Provided records:
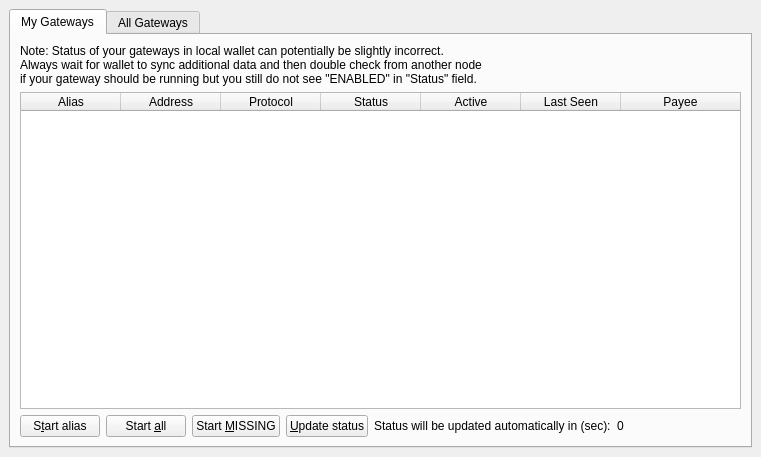
The window that src/qt/forms/gatewaylist.ui (soom-4th-blockchain/soom-core) describes before a commit, drawn with Qt 5.
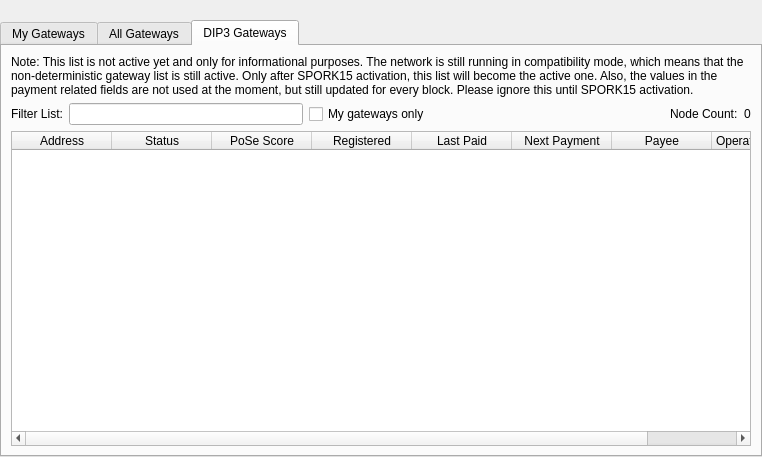
The same window after the commit. The open tabs and pages were chosen to show the change.

The edit to the form file:
```diff
--- a/src/qt/forms/gatewaylist.ui
+++ b/src/qt/forms/gatewaylist.ui
@@ -6,7 +6,7 @@
    <rect>
     <x>0</x>
     <y>0</y>
-    <width>761</width>
+    <width>762</width>
     <height>457</height>
    </rect>
   </property>
@@ -15,22 +15,35 @@
   </property>
   <layout class="QVBoxLayout" name="topLayout">
    <property name="leftMargin">
-    <number>9</number>
+    <number>0</number>
    </property>
    <property name="topMargin">
-    <number>9</number>
+    <number>0</number>
    </property>
    <property name="rightMargin">
-    <number>9</number>
+    <number>0</number>
    </property>
    <property name="bottomMargin">
-    <number>9</number>
+    <number>0</number>
    </property>
    <item>
     <layout class="QVBoxLayout" name="verticalLayout">
      <property name="bottomMargin">
       <number>0</number>
      </property>
+     <item>
+      <spacer name="horizontalSpacer0">
+       <property name="orientation">
+        <enum>Qt::Horizontal</enum>
+       </property>
+       <property name="sizeHint" stdset="0">
+        <size>
+         <width>40</width>
+         <height>20</height>
+        </size>
+       </property>
+      </spacer>
+     </item>
      <item>
       <widget class="QTabWidget" name="tabWidget">
        <property name="currentIndex">
@@ -54,7 +67,7 @@
              <item>
               <widget class="QLabel" name="updateNote">
                <property name="text">
-                <string>Note: Status of your gateways in local wallet can potentially be slightly incorrect.&lt;br&gt;Always wait for wallet to sync additional data and then double check from another node&lt;br&gt;if your gateway should be running but you still do not see "ENABLED" in "Status" field.</string>
+                <string>Note: Status of your gateways in local wallet can potentially be slightly incorrect.&lt;br /&gt;Always wait for wallet to sync additional data and then double check from another node&lt;br /&gt;if your gateway should be running but you still do not see &quot;ENABLED&quot; in &quot;Status&quot; field.</string>
                </property>
               </widget>
              </item>
@@ -290,6 +303,211 @@
             </widget>
            </item>
           </layout>
+         </item>
+         <item row="3" column="0">
+          <widget class="QTableWidget" name="tableWidgetGateways">
+           <property name="editTriggers">
+            <set>QAbstractItemView::NoEditTriggers</set>
+           </property>
+           <property name="alternatingRowColors">
+            <bool>true</bool>
+           </property>
+           <property name="selectionBehavior">
+            <enum>QAbstractItemView::SelectRows</enum>
+           </property>
+           <property name="selectionMode">
+            <enum>QAbstractItemView::NoSelection</enum>
+           </property>
+           <property name="sortingEnabled">
+            <bool>true</bool>
+           </property>
+           <attribute name="horizontalHeaderStretchLastSection">
+            <bool>true</bool>
+           </attribute>
+           <column>
+            <property name="text">
+             <string>Address</string>
+            </property>
+           </column>
+           <column>
+            <property name="text">
+             <string>Protocol</string>
+            </property>
+           </column>
+           <column>
+            <property name="text">
+             <string>Status</string>
+            </property>
+           </column>
+           <column>
+            <property name="text">
+             <string>Active</string>
+            </property>
+           </column>
+           <column>
+            <property name="text">
+             <string>Last Seen</string>
+            </property>
+           </column>
+           <column>
+            <property name="text">
+             <string>Payee</string>
+            </property>
+           </column>
+          </widget>
+         </item>
+         <item row="0" column="0">
+          <widget class="QLabel" name="legacyListNote">
+           <property name="text">
+            <string>&lt;html&gt;&lt;head/&gt;&lt;body&gt;&lt;p&gt;Note: This list represents the legacy and non-deterministic gateway list. It is only active as long as DIP3 has not been fully activated. After SPORK15 activation, this list will be empty.&lt;/p&gt;&lt;/body&gt;&lt;/html&gt;</string>
+           </property>
+           <property name="textFormat">
+            <enum>Qt::AutoText</enum>
+           </property>
+           <property name="wordWrap">
+            <bool>true</bool>
+           </property>
+          </widget>
+         </item>
+        </layout>
+       </widget>
+       <widget class="QWidget" name="tabDIP3Gateways">
+        <attribute name="title">
+         <string>DIP3 Gateways</string>
+        </attribute>
+        <layout class="QGridLayout" name="gridLayout_3">
+         <item row="1" column="0">
+          <layout class="QHBoxLayout" name="horizontalLayout_4">
+           <property name="bottomMargin">
+            <number>0</number>
+           </property>
+           <item>
+            <widget class="QLabel" name="label_filter_2">
+             <property name="text">
+              <string>Filter List:</string>
+             </property>
+            </widget>
+           </item>
+           <item>
+            <widget class="QLineEdit" name="filterLineEditDIP3">
+             <property name="toolTip">
+              <string>Filter gateway list</string>
+             </property>
+            </widget>
+           </item>
+           <item>
+            <widget class="QCheckBox" name="checkBoxMyGatewaysOnly">
+             <property name="toolTip">
+              <string>Show only gateways this wallet has keys for.</string>
+             </property>
+             <property name="text">
+              <string>My gateways only</string>
+             </property>
+            </widget>
+           </item>
+           <item>
+            <spacer name="horizontalSpacer_4">
+             <property name="orientation">
+              <enum>Qt::Horizontal</enum>
+             </property>
+             <property name="sizeHint" stdset="0">
+              <size>
+               <width>10</width>
+               <height>20</height>
+              </size>
+             </property>
+            </spacer>
+           </item>
+           <item>
+            <widget class="QLabel" name="label_count_2">
+             <property name="text">
+              <string>Node Count:</string>
+             </property>
+            </widget>
+           </item>
+           <item>
+            <widget class="QLabel" name="countLabelDIP3">
+             <property name="text">
+              <string>0</string>
+             </property>
+            </widget>
+           </item>
+          </layout>
+         </item>
+         <item row="2" column="0">
+          <widget class="QTableWidget" name="tableWidgetGatewaysDIP3">
+           <property name="editTriggers">
+            <set>QAbstractItemView::NoEditTriggers</set>
+           </property>
+           <property name="alternatingRowColors">
+            <bool>true</bool>
+           </property>
+           <property name="selectionMode">
+            <enum>QAbstractItemView::SingleSelection</enum>
+           </property>
+           <property name="selectionBehavior">
+            <enum>QAbstractItemView::SelectRows</enum>
+           </property>
+           <property name="sortingEnabled">
+            <bool>true</bool>
+           </property>
+           <attribute name="horizontalHeaderStretchLastSection">
+            <bool>true</bool>
+           </attribute>
+           <column>
+            <property name="text">
+             <string>Address</string>
+            </property>
+           </column>
+           <column>
+            <property name="text">
+             <string>Status</string>
+            </property>
+           </column>
+           <column>
+            <property name="text">
+             <string>PoSe Score</string>
+            </property>
+           </column>
+           <column>
+            <property name="text">
+             <string>Registered</string>
+            </property>
+           </column>
+           <column>
+            <property name="text">
+             <string>Last Paid</string>
+            </property>
+           </column>
+           <column>
+            <property name="text">
+             <string>Next Payment</string>
+            </property>
+           </column>
+           <column>
+            <property name="text">
+             <string>Payee</string>
+            </property>
+           </column>
+           <column>
+            <property name="text">
+             <string>Operator Reward</string>
+            </property>
+           </column>
+          </widget>
+         </item>
+         <item row="0" column="0">
+          <widget class="QLabel" name="dip3NoteLabel">
+           <property name="text">
+            <string>&lt;html&gt;&lt;head/&gt;&lt;body&gt;&lt;p&gt;Note: This list is not active yet and only for informational purposes. The network is still running in compatibility mode, which means that the non-deterministic gateway list is still active. Only after SPORK15 activation, this list will become the active one. Also, the values in the payment related fields are not used at the moment, but still updated for every block. Please ignore this until SPORK15 activation.&lt;/p&gt;&lt;/body&gt;&lt;/html&gt;</string>
+           </property>
+           <property name="textFormat">
+            <enum>Qt::AutoText</enum>
+           </property>
+           <property name="wordWrap">
+            <bool>true</bool>
+           </property>
+          </widget>
          </item>
         </layout>
        </widget>
```
Left out of the diff: 51 changed lines with no effect on the pictures.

Work order: The task calls for every line of the material that contains the string "Always".

Finished task:
-                <string>Note: Status of your gateways in local wallet can potentially be slightly incorrect.&lt;br&gt;Always wait for wallet to sync additional data and then double check from another node&lt;br&gt;if your gateway should be running but you still do not see "ENABLED" in "Status" field.</string>
+                <string>Note: Status of your gateways in local wallet can potentially be slightly incorrect.&lt;br /&gt;Always wait for wallet to sync additional data and then double check from another node&lt;br /&gt;if your gateway should be running but you still do not see &quot;ENABLED&quot; in &quot;Status&quot; field.</string>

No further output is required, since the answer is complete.